Records shown:
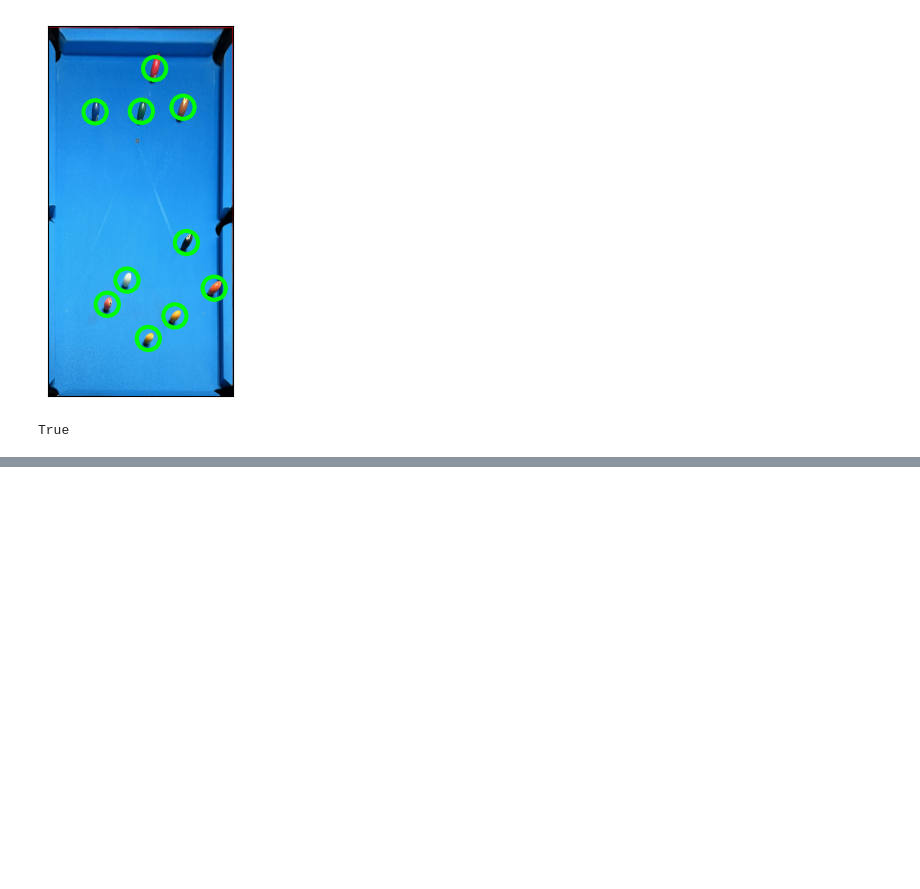
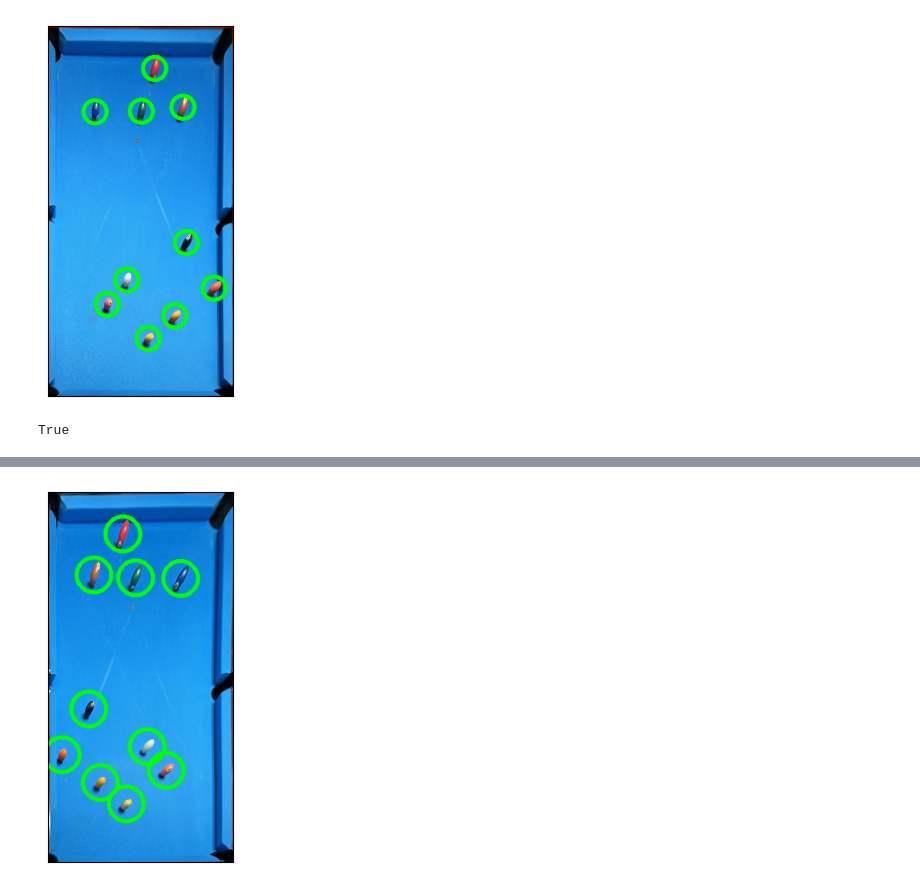
Before and after one commit to moshi747/PoolML, a Jupyter notebook: Vision/Vision.ipynb, the cells around one changed output, grey strips where cells are left out. Cells and saved outputs as stored; diff of their text form; code cells hidden in the pictures; blank space fills up the shorter version.

```diff
--- a/Vision/Vision.ipynb
+++ b/Vision/Vision.ipynb
@@ -382,0 +439,13 @@ True
+# %%
+img = copy.copy(img_orig)
+
+img = cv2.warpPerspective(img, h, (320,640))
+
+for center in t_coords:
+    cv2.circle(img, center, 30, (0, 255, 0), 5)
+
+plt.imshow(cv2.cvtColor(img, cv2.COLOR_BGR2RGB))
+plt.xticks([]), plt.yticks([])  # to hide tick values on X and Y axis
+plt.show()
+# %% [output]
+[figure, added]
```
Also changed, not shown: parts of 8 cells of this notebook, 25 other files.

Problem details:
An exact copy of every entry above is needed, minus the pictures.

Response to the task:
Before and after one commit to moshi747/PoolML, a Jupyter notebook: Vision/Vision.ipynb, the cells around one changed output, grey strips where cells are left out. Cells and saved outputs as stored; diff of their text form; code cells hidden in the pictures; blank space fills up the shorter version.

```diff
--- a/Vision/Vision.ipynb
+++ b/Vision/Vision.ipynb
@@ -382,0 +439,13 @@ True
+# %%
+img = copy.copy(img_orig)
+
+img = cv2.warpPerspective(img, h, (320,640))
+
+for center in t_coords:
+    cv2.circle(img, center, 30, (0, 255, 0), 5)
+
+plt.imshow(cv2.cvtColor(img, cv2.COLOR_BGR2RGB))
+plt.xticks([]), plt.yticks([])  # to hide tick values on X and Y axis
+plt.show()
+# %% [output]
+[figure, added]
```
Also changed, not shown: parts of 8 cells of this notebook, 25 other files.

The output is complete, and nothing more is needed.